Influenced by her father’s struggles with alcoholism, Klobuchar has prioritized mental health treatment in her platform on health care. She has also sponsored legislation to combat the opioid crisis by taxing prescription opioids at a rate of one cent per milligram and has worked extensively to bring down the cost of other prescription drugs.
Klobuchar has called climate change “an urgent priority” and has signed onto the Green New Deal. She has signed a pledge stating she will not take money from oil and gas companies and prioritizes clean energy and re-entry into the Paris Agreement. She has also promised to reinstitute Obama-era standards for clean fuel and higher gas mileage. Back in 2007, just months into her tenure in the Senate, Klobuchar introduced a carbon tracking program that was meant to be a step toward a carbon cap and trade policy.
Since she has announced her candidacy for president, numerous news stories have surfaced about how Klobuchar can be a difficult boss who has been known to mistreat her staff. Klobuchar has the highest staff turnover rate among any senator who has served between 2001 and 2016. Two other 2020 candidates, senators Kirsten Gillibrand (D-NY) and Michael Bennet (D-CO), are also featured on the list of senators with the highest staff turnover, but both see just over half of the turnover Klobuchar experiences. According to the Huffington Post, at least three potential campaign managers turned Klobuchar down because of her reputation for demeaning criticism and public humiliation.

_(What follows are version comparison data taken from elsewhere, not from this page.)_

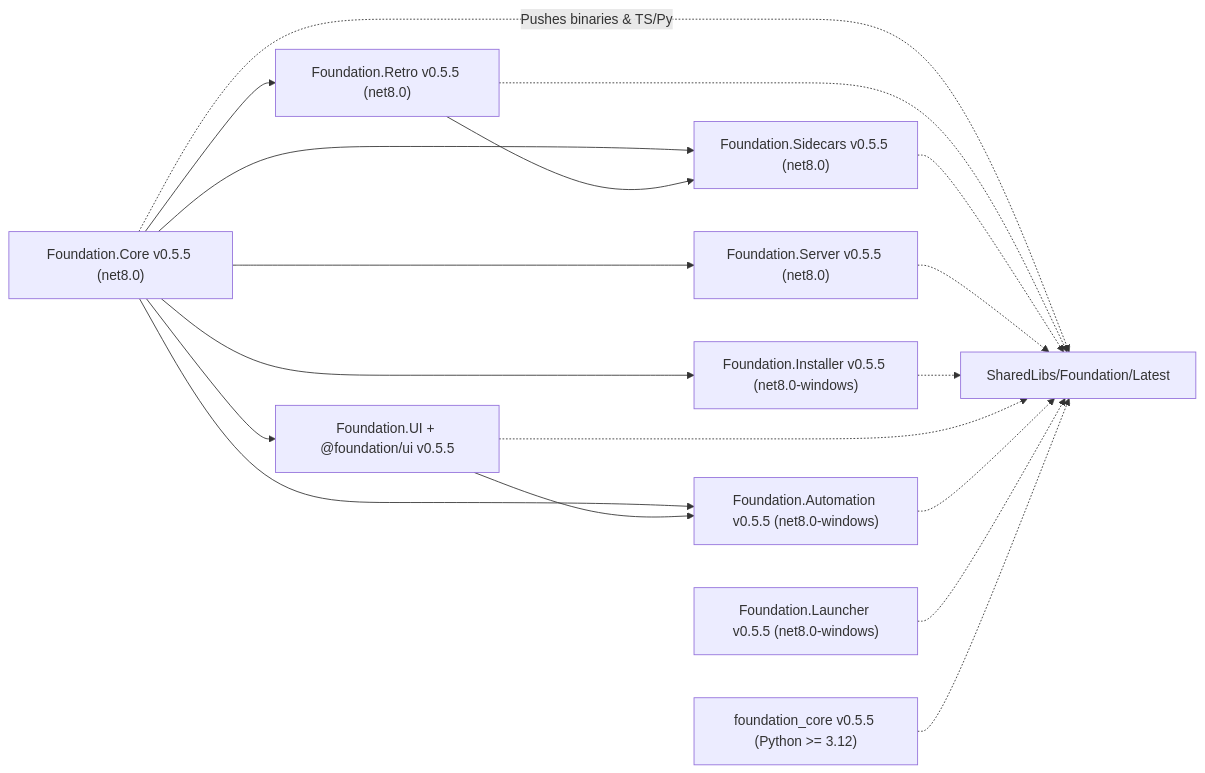
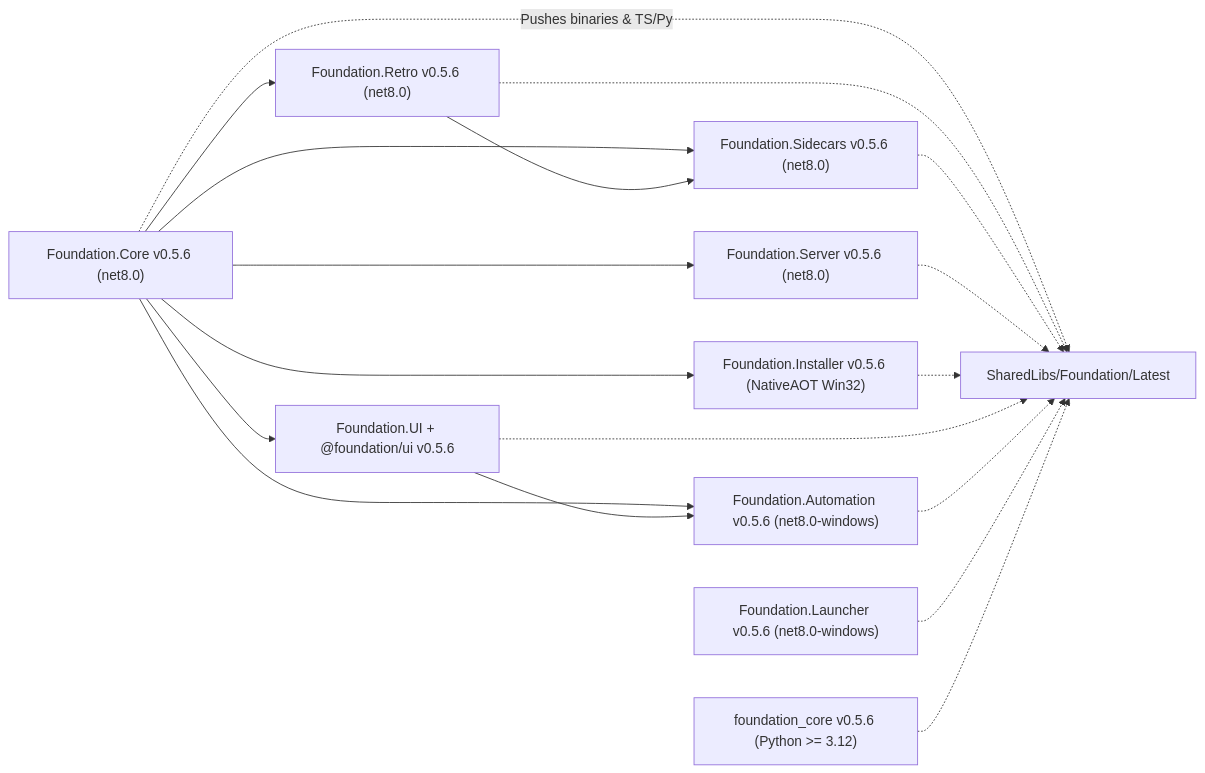
The diagram in Dev/docs/ARCHITECTURE.md (StreamItAllGit/Foundation), drawn with Mermaid before and after one commit. The commit also changed other lines of this file and 65 other files, not shown here.

````diff
--- a/Dev/docs/ARCHITECTURE.md
+++ b/Dev/docs/ARCHITECTURE.md
@@ -12,31 +12,31 @@
 ```mermaid
 flowchart LR
-    Core["Foundation.Core v0.5.5 (net8.0)"]
-    Retro["Foundation.Retro v0.5.5 (net8.0)"]
-    Sidecars["Foundation.Sidecars v0.5.5 (net8.0)"]
-    Server["Foundation.Server v0.5.5 (net8.0)"]
-    Installer["Foundation.Installer v0.5.5 (net8.0-windows)"]
-    UI["Foundation.UI + @foundation/ui v0.5.5"]
-    Automation["Foundation.Automation v0.5.5 (net8.0-windows)"]
-    Launcher["Foundation.Launcher v0.5.5 (net8.0-windows)"]
-    PyCore["foundation_core v0.5.5 (Python >= 3.12)"]
+    Core["Foundation.Core v0.5.6 (net8.0)"]
+    Retro["Foundation.Retro v0.5.6 (net8.0)"]
+    Sidecars["Foundation.Sidecars v0.5.6 (net8.0)"]
+    Server["Foundation.Server v0.5.6 (net8.0)"]
+    Installer["Foundation.Installer v0.5.6 (NativeAOT Win32)"]
+    UI["Foundation.UI + @foundation/ui v0.5.6"]
+    Automation["Foundation.Automation v0.5.6 (net8.0-windows)"]
+    Launcher["Foundation.Launcher v0.5.6 (net8.0-windows)"]
+    PyCore["foundation_core v0.5.6 (Python >= 3.12)"]
     Hub["SharedLibs/Foundation/Latest"]
 
     Core --> Retro
     Core --> Sidecars
     Retro --> Sidecars
     Core --> Server
     Core --> Installer
     Core --> UI
     Core --> Automation
     UI --> Automation
     Core -. "Pushes binaries & TS/Py" .-> Hub
     Retro -.-> Hub
     Sidecars -.-> Hub
     Server -.-> Hub
     Installer -.-> Hub
     UI -.-> Hub
     Automation -.-> Hub
     Launcher -.-> Hub
     PyCore -.-> Hub
 ```
````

Other staffers have countered that these criticisms are sexist and unfair, saying that Klobuchar simply has high expectations and great attention to detail. In an interview with Elle, Klobuchar acknowledged that she has high expectations and sometimes pushes people hard. She also contended that the other women who are running for president have faced similar negative press.
An Emblematic Anecdote
Klobuchar had a memorably misadventurous first day in the Senate. When she dropped her daughter, Abigail, off at school before coming to work, Abigail tripped while getting out of the car, spilling her books in front of a crowd of kids. Later in the day, Klobuchar walked into the men’s restroom by mistake—and discovered it was twice as large as the women’s. Later in the day, Senator Patty Murray (D-WA) teased Klobuchar for putting so much dressing on her salad that it looked like she was drinking a bowl of Thousand Island.
“That’s what we do in Minnesota!” Klobuchar told her colleague. She tells this anecdote to establish herself as a working mother, advocate for women, and, of course, a proud Midwesterner.
For her focus on bipartisanship and appeal in the Midwest, Klobuchar appears to be competing with former Vice President Joe Biden and South Bend Mayor Pete Buttigieg for more moderate Democratic voters. While she lacks the polling strength of these competitors, Klobuchar is unique as the only moderate female senator in the race.
State of the Race
In general, Klobuchar has been polling around one or two percent—which puts her in the top ten, but just barely. Recently, Klobuchar has been explicitly highlighting her electability, arguing that her electoral successes in Minnesota would make her a competitive candidate in the general election. She is polling sixth in Iowa but told Minnesota Public Radio that she is confident she will qualify for the September debates, when the field is likely to narrow considerably due to the Democratic National Committee’s requirement that candidates earn at least two percent in four different polls leading up to the debate. Klobuchar has reached this threshold in three polls and has already collected donations from 100,000 individual donors (of the 130,000 needed to qualify for the September debate).
After her first year at Yale, Klobuchar worked on a construction crew over the summer, quizzing her coworkers on the new vocabulary she was teaching herself in order to keep up with her classmates. Klobuchar loves to talk about her husband, John Bessler, one of the few men who participates actively in the Senate spouses’ circle. While leaving the Capitol with former Senator Claire McCaskill (D-MO), Klobuchar spied her husband crossing the lawn with a pink box, on his way to a senator’s wife’s baby shower.